-- Provided entries --
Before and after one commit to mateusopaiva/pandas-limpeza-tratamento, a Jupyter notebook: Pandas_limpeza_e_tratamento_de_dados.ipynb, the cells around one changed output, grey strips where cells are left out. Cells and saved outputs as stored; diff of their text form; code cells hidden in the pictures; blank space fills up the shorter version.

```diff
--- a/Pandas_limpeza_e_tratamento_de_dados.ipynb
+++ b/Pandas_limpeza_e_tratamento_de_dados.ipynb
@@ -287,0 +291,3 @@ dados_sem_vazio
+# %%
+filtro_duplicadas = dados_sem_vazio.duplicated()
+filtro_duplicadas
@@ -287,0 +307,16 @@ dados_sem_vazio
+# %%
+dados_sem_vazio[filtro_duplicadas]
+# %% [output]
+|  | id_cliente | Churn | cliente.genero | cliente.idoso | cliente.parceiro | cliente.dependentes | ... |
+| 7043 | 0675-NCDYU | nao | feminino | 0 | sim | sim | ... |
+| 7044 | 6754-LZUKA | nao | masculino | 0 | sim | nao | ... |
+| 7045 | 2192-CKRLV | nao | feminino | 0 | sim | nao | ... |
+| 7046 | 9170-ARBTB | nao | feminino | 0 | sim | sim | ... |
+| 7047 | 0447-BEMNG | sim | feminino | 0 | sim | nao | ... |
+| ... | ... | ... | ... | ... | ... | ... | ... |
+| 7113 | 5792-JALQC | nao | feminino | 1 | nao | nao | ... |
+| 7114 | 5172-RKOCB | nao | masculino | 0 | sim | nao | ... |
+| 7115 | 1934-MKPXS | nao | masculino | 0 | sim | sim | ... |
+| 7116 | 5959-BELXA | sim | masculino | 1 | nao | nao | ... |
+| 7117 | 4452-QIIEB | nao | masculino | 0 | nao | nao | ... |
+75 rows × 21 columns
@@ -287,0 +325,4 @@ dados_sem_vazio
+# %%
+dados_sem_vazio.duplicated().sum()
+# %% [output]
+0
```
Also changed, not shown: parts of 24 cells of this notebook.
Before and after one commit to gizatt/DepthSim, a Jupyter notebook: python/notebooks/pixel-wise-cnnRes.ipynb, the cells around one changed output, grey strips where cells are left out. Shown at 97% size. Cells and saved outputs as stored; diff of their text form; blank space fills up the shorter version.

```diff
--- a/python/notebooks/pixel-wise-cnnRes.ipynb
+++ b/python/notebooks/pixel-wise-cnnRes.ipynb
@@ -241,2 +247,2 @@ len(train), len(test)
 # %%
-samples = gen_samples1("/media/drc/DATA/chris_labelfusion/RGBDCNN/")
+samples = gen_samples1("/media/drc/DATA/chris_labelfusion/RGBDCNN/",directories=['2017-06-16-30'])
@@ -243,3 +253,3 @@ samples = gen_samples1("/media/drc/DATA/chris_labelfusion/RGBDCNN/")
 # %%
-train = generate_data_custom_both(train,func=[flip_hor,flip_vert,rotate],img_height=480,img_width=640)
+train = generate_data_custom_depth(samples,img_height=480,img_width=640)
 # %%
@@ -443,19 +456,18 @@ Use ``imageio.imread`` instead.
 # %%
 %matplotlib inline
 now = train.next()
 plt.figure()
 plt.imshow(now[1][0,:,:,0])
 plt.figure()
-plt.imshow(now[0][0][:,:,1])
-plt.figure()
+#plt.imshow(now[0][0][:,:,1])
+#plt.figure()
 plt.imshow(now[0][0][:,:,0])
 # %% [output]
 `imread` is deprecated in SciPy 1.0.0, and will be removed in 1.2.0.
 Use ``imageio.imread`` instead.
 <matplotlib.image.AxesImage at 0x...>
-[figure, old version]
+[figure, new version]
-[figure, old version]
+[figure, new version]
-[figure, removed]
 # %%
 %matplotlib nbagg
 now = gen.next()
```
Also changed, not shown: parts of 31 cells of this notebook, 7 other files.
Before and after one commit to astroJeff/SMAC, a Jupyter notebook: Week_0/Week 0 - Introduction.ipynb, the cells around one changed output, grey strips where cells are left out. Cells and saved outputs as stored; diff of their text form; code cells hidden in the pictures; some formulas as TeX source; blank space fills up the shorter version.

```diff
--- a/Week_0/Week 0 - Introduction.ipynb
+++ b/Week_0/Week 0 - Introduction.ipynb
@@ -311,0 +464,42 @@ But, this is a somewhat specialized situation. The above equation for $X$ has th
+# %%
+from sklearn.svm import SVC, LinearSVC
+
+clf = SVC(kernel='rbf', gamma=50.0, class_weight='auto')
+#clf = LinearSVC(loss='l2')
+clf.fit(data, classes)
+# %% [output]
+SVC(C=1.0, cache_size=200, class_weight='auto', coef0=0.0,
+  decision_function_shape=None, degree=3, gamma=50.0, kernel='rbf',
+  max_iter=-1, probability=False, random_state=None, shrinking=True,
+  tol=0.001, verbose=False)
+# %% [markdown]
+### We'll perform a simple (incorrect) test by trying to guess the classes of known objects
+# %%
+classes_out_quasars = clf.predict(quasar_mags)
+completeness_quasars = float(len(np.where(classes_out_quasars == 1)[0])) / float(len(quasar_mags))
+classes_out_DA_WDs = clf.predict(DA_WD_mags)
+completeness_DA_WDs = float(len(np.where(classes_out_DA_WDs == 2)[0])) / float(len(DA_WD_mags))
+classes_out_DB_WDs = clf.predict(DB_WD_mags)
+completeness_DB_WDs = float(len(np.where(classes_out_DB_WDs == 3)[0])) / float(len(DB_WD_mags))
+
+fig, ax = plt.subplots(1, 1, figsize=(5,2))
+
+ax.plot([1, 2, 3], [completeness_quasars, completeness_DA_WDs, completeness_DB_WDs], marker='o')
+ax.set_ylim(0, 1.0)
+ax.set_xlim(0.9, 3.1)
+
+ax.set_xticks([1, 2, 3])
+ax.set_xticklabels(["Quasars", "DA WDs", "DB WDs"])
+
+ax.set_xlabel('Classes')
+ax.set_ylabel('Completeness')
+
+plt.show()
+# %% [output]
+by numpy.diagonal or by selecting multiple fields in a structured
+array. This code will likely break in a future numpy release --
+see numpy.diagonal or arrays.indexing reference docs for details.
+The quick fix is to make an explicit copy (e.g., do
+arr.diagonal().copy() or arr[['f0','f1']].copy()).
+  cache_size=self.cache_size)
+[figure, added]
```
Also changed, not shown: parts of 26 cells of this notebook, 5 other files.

-- Task to complete --
Please retype the listing above with no line missing.

-- Result for this exercise --
Before and after one commit to mateusopaiva/pandas-limpeza-tratamento, a Jupyter notebook: Pandas_limpeza_e_tratamento_de_dados.ipynb, the cells around one changed output, grey strips where cells are left out. Cells and saved outputs as stored; diff of their text form; code cells hidden in the pictures; blank space fills up the shorter version.

```diff
--- a/Pandas_limpeza_e_tratamento_de_dados.ipynb
+++ b/Pandas_limpeza_e_tratamento_de_dados.ipynb
@@ -287,0 +291,3 @@ dados_sem_vazio
+# %%
+filtro_duplicadas = dados_sem_vazio.duplicated()
+filtro_duplicadas
@@ -287,0 +307,16 @@ dados_sem_vazio
+# %%
+dados_sem_vazio[filtro_duplicadas]
+# %% [output]
+|  | id_cliente | Churn | cliente.genero | cliente.idoso | cliente.parceiro | cliente.dependentes | ... |
+| 7043 | 0675-NCDYU | nao | feminino | 0 | sim | sim | ... |
+| 7044 | 6754-LZUKA | nao | masculino | 0 | sim | nao | ... |
+| 7045 | 2192-CKRLV | nao | feminino | 0 | sim | nao | ... |
+| 7046 | 9170-ARBTB | nao | feminino | 0 | sim | sim | ... |
+| 7047 | 0447-BEMNG | sim | feminino | 0 | sim | nao | ... |
+| ... | ... | ... | ... | ... | ... | ... | ... |
+| 7113 | 5792-JALQC | nao | feminino | 1 | nao | nao | ... |
+| 7114 | 5172-RKOCB | nao | masculino | 0 | sim | nao | ... |
+| 7115 | 1934-MKPXS | nao | masculino | 0 | sim | sim | ... |
+| 7116 | 5959-BELXA | sim | masculino | 1 | nao | nao | ... |
+| 7117 | 4452-QIIEB | nao | masculino | 0 | nao | nao | ... |
+75 rows × 21 columns
@@ -287,0 +325,4 @@ dados_sem_vazio
+# %%
+dados_sem_vazio.duplicated().sum()
+# %% [output]
+0
```
Also changed, not shown: parts of 24 cells of this notebook.
Before and after one commit to gizatt/DepthSim, a Jupyter notebook: python/notebooks/pixel-wise-cnnRes.ipynb, the cells around one changed output, grey strips where cells are left out. Shown at 97% size. Cells and saved outputs as stored; diff of their text form; blank space fills up the shorter version.

```diff
--- a/python/notebooks/pixel-wise-cnnRes.ipynb
+++ b/python/notebooks/pixel-wise-cnnRes.ipynb
@@ -241,2 +247,2 @@ len(train), len(test)
 # %%
-samples = gen_samples1("/media/drc/DATA/chris_labelfusion/RGBDCNN/")
+samples = gen_samples1("/media/drc/DATA/chris_labelfusion/RGBDCNN/",directories=['2017-06-16-30'])
@@ -243,3 +253,3 @@ samples = gen_samples1("/media/drc/DATA/chris_labelfusion/RGBDCNN/")
 # %%
-train = generate_data_custom_both(train,func=[flip_hor,flip_vert,rotate],img_height=480,img_width=640)
+train = generate_data_custom_depth(samples,img_height=480,img_width=640)
 # %%
@@ -443,19 +456,18 @@ Use ``imageio.imread`` instead.
 # %%
 %matplotlib inline
 now = train.next()
 plt.figure()
 plt.imshow(now[1][0,:,:,0])
 plt.figure()
-plt.imshow(now[0][0][:,:,1])
-plt.figure()
+#plt.imshow(now[0][0][:,:,1])
+#plt.figure()
 plt.imshow(now[0][0][:,:,0])
 # %% [output]
 `imread` is deprecated in SciPy 1.0.0, and will be removed in 1.2.0.
 Use ``imageio.imread`` instead.
 <matplotlib.image.AxesImage at 0x...>
-[figure, old version]
+[figure, new version]
-[figure, old version]
+[figure, new version]
-[figure, removed]
 # %%
 %matplotlib nbagg
 now = gen.next()
```
Also changed, not shown: parts of 31 cells of this notebook, 7 other files.
Before and after one commit to astroJeff/SMAC, a Jupyter notebook: Week_0/Week 0 - Introduction.ipynb, the cells around one changed output, grey strips where cells are left out. Cells and saved outputs as stored; diff of their text form; code cells hidden in the pictures; some formulas as TeX source; blank space fills up the shorter version.

```diff
--- a/Week_0/Week 0 - Introduction.ipynb
+++ b/Week_0/Week 0 - Introduction.ipynb
@@ -311,0 +464,42 @@ But, this is a somewhat specialized situation. The above equation for $X$ has th
+# %%
+from sklearn.svm import SVC, LinearSVC
+
+clf = SVC(kernel='rbf', gamma=50.0, class_weight='auto')
+#clf = LinearSVC(loss='l2')
+clf.fit(data, classes)
+# %% [output]
+SVC(C=1.0, cache_size=200, class_weight='auto', coef0=0.0,
+  decision_function_shape=None, degree=3, gamma=50.0, kernel='rbf',
+  max_iter=-1, probability=False, random_state=None, shrinking=True,
+  tol=0.001, verbose=False)
+# %% [markdown]
+### We'll perform a simple (incorrect) test by trying to guess the classes of known objects
+# %%
+classes_out_quasars = clf.predict(quasar_mags)
+completeness_quasars = float(len(np.where(classes_out_quasars == 1)[0])) / float(len(quasar_mags))
+classes_out_DA_WDs = clf.predict(DA_WD_mags)
+completeness_DA_WDs = float(len(np.where(classes_out_DA_WDs == 2)[0])) / float(len(DA_WD_mags))
+classes_out_DB_WDs = clf.predict(DB_WD_mags)
+completeness_DB_WDs = float(len(np.where(classes_out_DB_WDs == 3)[0])) / float(len(DB_WD_mags))
+
+fig, ax = plt.subplots(1, 1, figsize=(5,2))
+
+ax.plot([1, 2, 3], [completeness_quasars, completeness_DA_WDs, completeness_DB_WDs], marker='o')
+ax.set_ylim(0, 1.0)
+ax.set_xlim(0.9, 3.1)
+
+ax.set_xticks([1, 2, 3])
+ax.set_xticklabels(["Quasars", "DA WDs", "DB WDs"])
+
+ax.set_xlabel('Classes')
+ax.set_ylabel('Completeness')
+
+plt.show()
+# %% [output]
+by numpy.diagonal or by selecting multiple fields in a structured
+array. This code will likely break in a future numpy release --
+see numpy.diagonal or arrays.indexing reference docs for details.
+The quick fix is to make an explicit copy (e.g., do
+arr.diagonal().copy() or arr[['f0','f1']].copy()).
+  cache_size=self.cache_size)
+[figure, added]
```
Also changed, not shown: parts of 26 cells of this notebook, 5 other files.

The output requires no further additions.